■ What is needed: The records below are to be duplicated character for character.

■ Source data:
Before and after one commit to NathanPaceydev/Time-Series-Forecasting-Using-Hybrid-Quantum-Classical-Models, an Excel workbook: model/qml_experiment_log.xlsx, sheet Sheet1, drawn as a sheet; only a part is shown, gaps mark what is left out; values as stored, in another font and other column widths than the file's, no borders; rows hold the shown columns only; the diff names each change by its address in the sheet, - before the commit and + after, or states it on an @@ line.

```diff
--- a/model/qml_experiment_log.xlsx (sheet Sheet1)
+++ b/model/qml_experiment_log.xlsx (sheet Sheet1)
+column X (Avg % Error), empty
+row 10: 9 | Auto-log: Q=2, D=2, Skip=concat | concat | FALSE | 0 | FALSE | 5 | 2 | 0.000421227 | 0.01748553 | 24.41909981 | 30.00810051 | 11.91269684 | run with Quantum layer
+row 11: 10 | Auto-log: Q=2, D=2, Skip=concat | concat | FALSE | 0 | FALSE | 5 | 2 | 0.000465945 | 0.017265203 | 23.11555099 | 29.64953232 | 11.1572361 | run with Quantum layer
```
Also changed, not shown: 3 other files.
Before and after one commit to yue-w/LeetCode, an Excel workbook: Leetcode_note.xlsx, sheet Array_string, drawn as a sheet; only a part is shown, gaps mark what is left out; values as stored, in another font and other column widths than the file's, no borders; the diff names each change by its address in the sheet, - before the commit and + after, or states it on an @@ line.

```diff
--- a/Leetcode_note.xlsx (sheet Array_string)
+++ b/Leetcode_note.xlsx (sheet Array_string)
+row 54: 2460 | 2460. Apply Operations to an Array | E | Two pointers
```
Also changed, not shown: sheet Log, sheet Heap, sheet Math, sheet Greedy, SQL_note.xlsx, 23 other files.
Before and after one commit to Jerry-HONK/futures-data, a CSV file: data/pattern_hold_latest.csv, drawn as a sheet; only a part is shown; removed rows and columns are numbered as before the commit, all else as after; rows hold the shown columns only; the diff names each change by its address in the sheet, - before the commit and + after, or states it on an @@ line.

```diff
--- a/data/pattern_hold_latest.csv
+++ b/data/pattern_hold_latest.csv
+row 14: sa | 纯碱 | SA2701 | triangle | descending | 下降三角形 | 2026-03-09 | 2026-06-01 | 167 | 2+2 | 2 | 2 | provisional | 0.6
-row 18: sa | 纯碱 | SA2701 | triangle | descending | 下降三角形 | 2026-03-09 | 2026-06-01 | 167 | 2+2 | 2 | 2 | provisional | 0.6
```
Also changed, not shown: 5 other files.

■ Answer for this exercise:
Before and after one commit to NathanPaceydev/Time-Series-Forecasting-Using-Hybrid-Quantum-Classical-Models, an Excel workbook: model/qml_experiment_log.xlsx, sheet Sheet1, drawn as a sheet; only a part is shown, gaps mark what is left out; values as stored, in another font and other column widths than the file's, no borders; rows hold the shown columns only; the diff names each change by its address in the sheet, - before the commit and + after, or states it on an @@ line.

```diff
--- a/model/qml_experiment_log.xlsx (sheet Sheet1)
+++ b/model/qml_experiment_log.xlsx (sheet Sheet1)
+column X (Avg % Error), empty
+row 10: 9 | Auto-log: Q=2, D=2, Skip=concat | concat | FALSE | 0 | FALSE | 5 | 2 | 0.000421227 | 0.01748553 | 24.41909981 | 30.00810051 | 11.91269684 | run with Quantum layer
+row 11: 10 | Auto-log: Q=2, D=2, Skip=concat | concat | FALSE | 0 | FALSE | 5 | 2 | 0.000465945 | 0.017265203 | 23.11555099 | 29.64953232 | 11.1572361 | run with Quantum layer
```
Also changed, not shown: 3 other files.
Before and after one commit to yue-w/LeetCode, an Excel workbook: Leetcode_note.xlsx, sheet Array_string, drawn as a sheet; only a part is shown, gaps mark what is left out; values as stored, in another font and other column widths than the file's, no borders; the diff names each change by its address in the sheet, - before the commit and + after, or states it on an @@ line.

```diff
--- a/Leetcode_note.xlsx (sheet Array_string)
+++ b/Leetcode_note.xlsx (sheet Array_string)
+row 54: 2460 | 2460. Apply Operations to an Array | E | Two pointers
```
Also changed, not shown: sheet Log, sheet Heap, sheet Math, sheet Greedy, SQL_note.xlsx, 23 other files.
Before and after one commit to Jerry-HONK/futures-data, a CSV file: data/pattern_hold_latest.csv, drawn as a sheet; only a part is shown; removed rows and columns are numbered as before the commit, all else as after; rows hold the shown columns only; the diff names each change by its address in the sheet, - before the commit and + after, or states it on an @@ line.

```diff
--- a/data/pattern_hold_latest.csv
+++ b/data/pattern_hold_latest.csv
+row 14: sa | 纯碱 | SA2701 | triangle | descending | 下降三角形 | 2026-03-09 | 2026-06-01 | 167 | 2+2 | 2 | 2 | provisional | 0.6
-row 18: sa | 纯碱 | SA2701 | triangle | descending | 下降三角形 | 2026-03-09 | 2026-06-01 | 167 | 2+2 | 2 | 2 | provisional | 0.6
```
Also changed, not shown: 5 other files.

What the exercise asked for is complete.